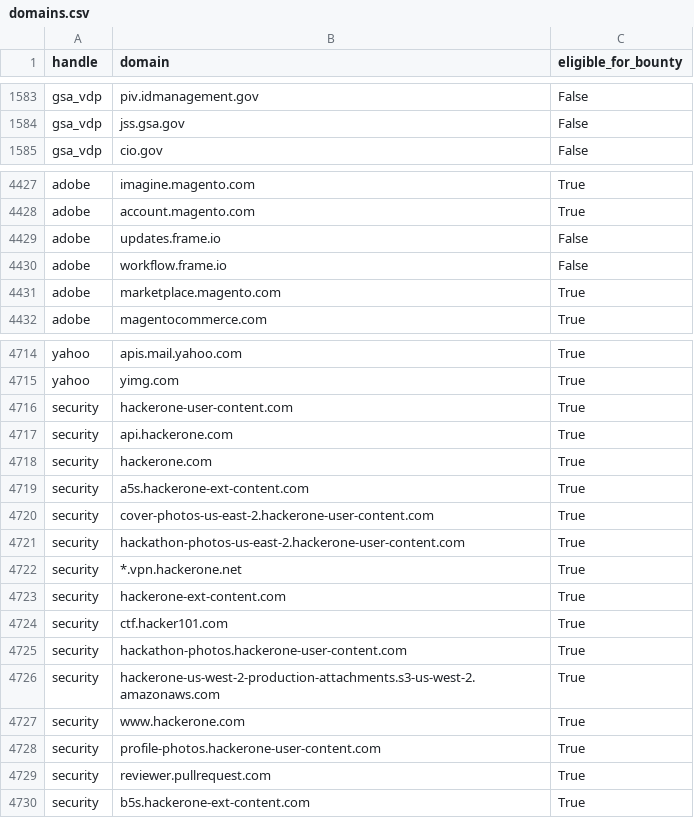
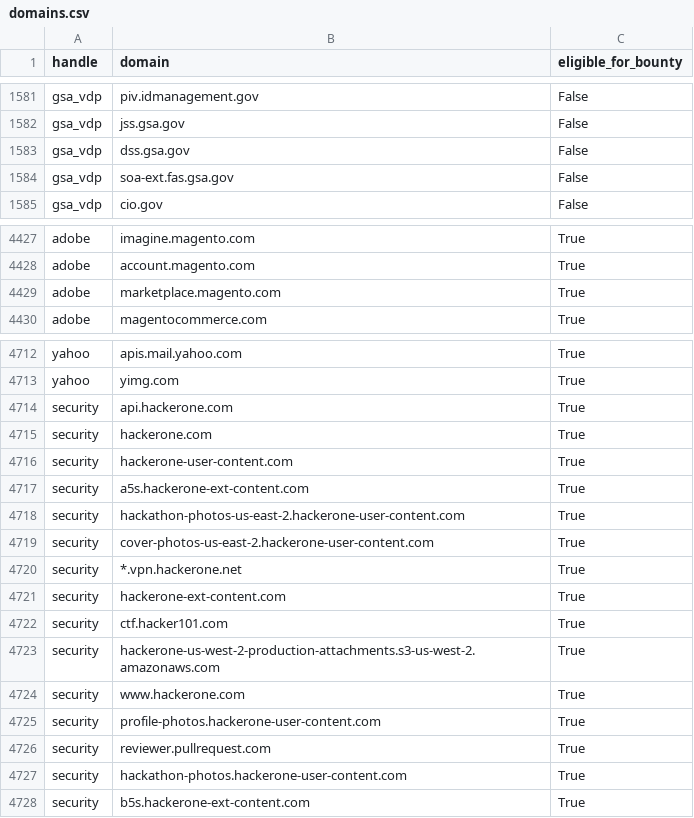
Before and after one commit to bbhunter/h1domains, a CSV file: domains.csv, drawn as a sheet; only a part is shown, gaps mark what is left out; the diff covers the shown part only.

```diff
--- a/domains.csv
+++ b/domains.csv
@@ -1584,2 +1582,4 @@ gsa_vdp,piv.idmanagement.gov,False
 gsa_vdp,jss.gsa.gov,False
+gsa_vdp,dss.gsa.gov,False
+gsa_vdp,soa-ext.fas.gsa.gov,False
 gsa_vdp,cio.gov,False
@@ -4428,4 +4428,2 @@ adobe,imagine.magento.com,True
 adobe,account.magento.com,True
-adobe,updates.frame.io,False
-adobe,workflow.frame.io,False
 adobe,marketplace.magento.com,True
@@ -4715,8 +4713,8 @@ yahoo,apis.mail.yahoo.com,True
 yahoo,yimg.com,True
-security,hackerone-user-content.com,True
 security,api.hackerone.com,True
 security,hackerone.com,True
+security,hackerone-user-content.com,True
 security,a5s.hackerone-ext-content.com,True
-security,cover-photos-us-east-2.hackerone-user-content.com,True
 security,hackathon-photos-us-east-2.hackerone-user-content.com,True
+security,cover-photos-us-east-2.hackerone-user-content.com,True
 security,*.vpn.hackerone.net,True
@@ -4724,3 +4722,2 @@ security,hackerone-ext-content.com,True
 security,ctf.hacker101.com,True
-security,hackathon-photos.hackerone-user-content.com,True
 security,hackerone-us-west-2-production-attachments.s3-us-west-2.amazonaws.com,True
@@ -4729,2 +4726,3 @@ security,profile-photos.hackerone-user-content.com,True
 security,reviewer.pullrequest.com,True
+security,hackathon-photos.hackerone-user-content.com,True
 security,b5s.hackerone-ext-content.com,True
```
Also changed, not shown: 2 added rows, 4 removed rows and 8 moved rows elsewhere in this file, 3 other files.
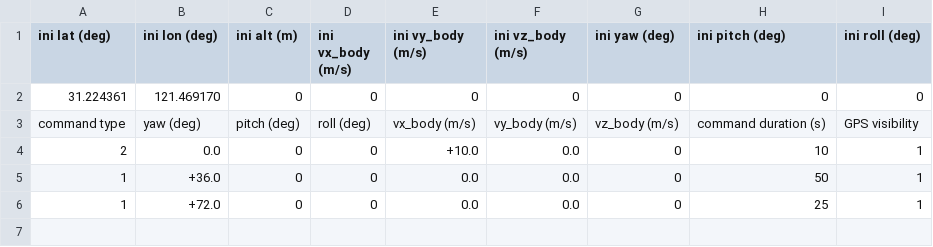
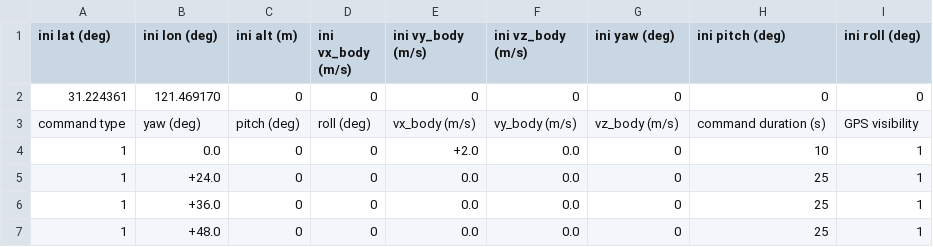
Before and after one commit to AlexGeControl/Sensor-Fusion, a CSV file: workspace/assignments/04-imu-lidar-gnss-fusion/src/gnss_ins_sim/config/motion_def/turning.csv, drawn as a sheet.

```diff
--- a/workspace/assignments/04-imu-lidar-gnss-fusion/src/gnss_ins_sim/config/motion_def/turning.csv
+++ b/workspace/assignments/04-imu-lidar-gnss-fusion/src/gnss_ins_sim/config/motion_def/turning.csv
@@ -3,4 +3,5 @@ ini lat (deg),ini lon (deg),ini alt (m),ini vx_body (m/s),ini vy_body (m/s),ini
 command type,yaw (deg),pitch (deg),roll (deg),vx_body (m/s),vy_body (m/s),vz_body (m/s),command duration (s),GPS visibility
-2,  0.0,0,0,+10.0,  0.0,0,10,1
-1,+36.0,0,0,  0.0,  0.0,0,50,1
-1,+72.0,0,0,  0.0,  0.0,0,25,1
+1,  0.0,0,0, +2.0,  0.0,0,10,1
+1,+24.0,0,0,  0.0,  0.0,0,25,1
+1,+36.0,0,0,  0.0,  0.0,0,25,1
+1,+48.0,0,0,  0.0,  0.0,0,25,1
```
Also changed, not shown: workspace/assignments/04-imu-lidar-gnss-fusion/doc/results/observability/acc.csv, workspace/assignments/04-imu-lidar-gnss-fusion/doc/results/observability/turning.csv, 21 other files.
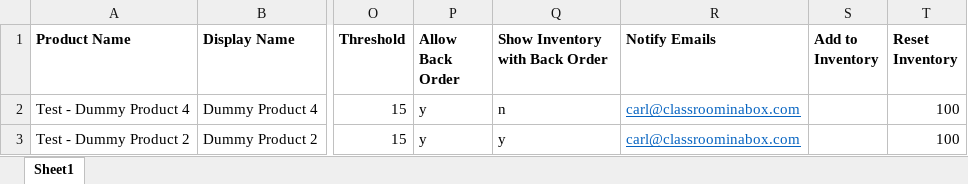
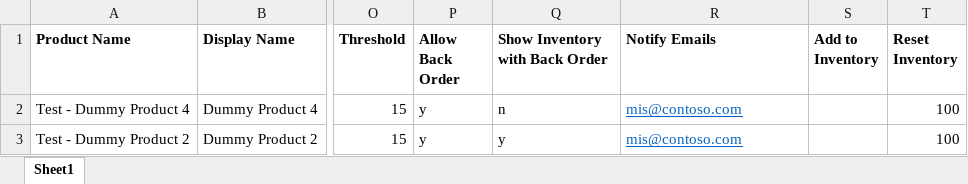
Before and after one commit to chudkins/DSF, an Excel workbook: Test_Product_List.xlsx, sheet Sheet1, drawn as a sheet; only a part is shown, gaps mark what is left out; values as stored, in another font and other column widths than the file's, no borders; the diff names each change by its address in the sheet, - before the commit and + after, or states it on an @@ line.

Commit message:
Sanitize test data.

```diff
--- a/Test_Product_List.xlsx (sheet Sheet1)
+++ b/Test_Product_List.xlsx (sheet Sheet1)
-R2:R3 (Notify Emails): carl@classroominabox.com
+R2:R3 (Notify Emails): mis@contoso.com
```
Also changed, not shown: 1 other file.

*-*-*

[Task brief] Each entry above must come back exactly as written. Drop the images.

[Response below]
Before and after one commit to bbhunter/h1domains, a CSV file: domains.csv, drawn as a sheet; only a part is shown, gaps mark what is left out; the diff covers the shown part only.

```diff
--- a/domains.csv
+++ b/domains.csv
@@ -1584,2 +1582,4 @@ gsa_vdp,piv.idmanagement.gov,False
 gsa_vdp,jss.gsa.gov,False
+gsa_vdp,dss.gsa.gov,False
+gsa_vdp,soa-ext.fas.gsa.gov,False
 gsa_vdp,cio.gov,False
@@ -4428,4 +4428,2 @@ adobe,imagine.magento.com,True
 adobe,account.magento.com,True
-adobe,updates.frame.io,False
-adobe,workflow.frame.io,False
 adobe,marketplace.magento.com,True
@@ -4715,8 +4713,8 @@ yahoo,apis.mail.yahoo.com,True
 yahoo,yimg.com,True
-security,hackerone-user-content.com,True
 security,api.hackerone.com,True
 security,hackerone.com,True
+security,hackerone-user-content.com,True
 security,a5s.hackerone-ext-content.com,True
-security,cover-photos-us-east-2.hackerone-user-content.com,True
 security,hackathon-photos-us-east-2.hackerone-user-content.com,True
+security,cover-photos-us-east-2.hackerone-user-content.com,True
 security,*.vpn.hackerone.net,True
@@ -4724,3 +4722,2 @@ security,hackerone-ext-content.com,True
 security,ctf.hacker101.com,True
-security,hackathon-photos.hackerone-user-content.com,True
 security,hackerone-us-west-2-production-attachments.s3-us-west-2.amazonaws.com,True
@@ -4729,2 +4726,3 @@ security,profile-photos.hackerone-user-content.com,True
 security,reviewer.pullrequest.com,True
+security,hackathon-photos.hackerone-user-content.com,True
 security,b5s.hackerone-ext-content.com,True
```
Also changed, not shown: 2 added rows, 4 removed rows and 8 moved rows elsewhere in this file, 3 other files.
Before and after one commit to AlexGeControl/Sensor-Fusion, a CSV file: workspace/assignments/04-imu-lidar-gnss-fusion/src/gnss_ins_sim/config/motion_def/turning.csv, drawn as a sheet.

```diff
--- a/workspace/assignments/04-imu-lidar-gnss-fusion/src/gnss_ins_sim/config/motion_def/turning.csv
+++ b/workspace/assignments/04-imu-lidar-gnss-fusion/src/gnss_ins_sim/config/motion_def/turning.csv
@@ -3,4 +3,5 @@ ini lat (deg),ini lon (deg),ini alt (m),ini vx_body (m/s),ini vy_body (m/s),ini
 command type,yaw (deg),pitch (deg),roll (deg),vx_body (m/s),vy_body (m/s),vz_body (m/s),command duration (s),GPS visibility
-2,  0.0,0,0,+10.0,  0.0,0,10,1
-1,+36.0,0,0,  0.0,  0.0,0,50,1
-1,+72.0,0,0,  0.0,  0.0,0,25,1
+1,  0.0,0,0, +2.0,  0.0,0,10,1
+1,+24.0,0,0,  0.0,  0.0,0,25,1
+1,+36.0,0,0,  0.0,  0.0,0,25,1
+1,+48.0,0,0,  0.0,  0.0,0,25,1
```
Also changed, not shown: workspace/assignments/04-imu-lidar-gnss-fusion/doc/results/observability/acc.csv, workspace/assignments/04-imu-lidar-gnss-fusion/doc/results/observability/turning.csv, 21 other files.
Before and after one commit to chudkins/DSF, an Excel workbook: Test_Product_List.xlsx, sheet Sheet1, drawn as a sheet; only a part is shown, gaps mark what is left out; values as stored, in another font and other column widths than the file's, no borders; the diff names each change by its address in the sheet, - before the commit and + after, or states it on an @@ line.

Commit message:
Sanitize test data.

```diff
--- a/Test_Product_List.xlsx (sheet Sheet1)
+++ b/Test_Product_List.xlsx (sheet Sheet1)
-R2:R3 (Notify Emails): carl@classroominabox.com
+R2:R3 (Notify Emails): mis@contoso.com
```
Also changed, not shown: 1 other file.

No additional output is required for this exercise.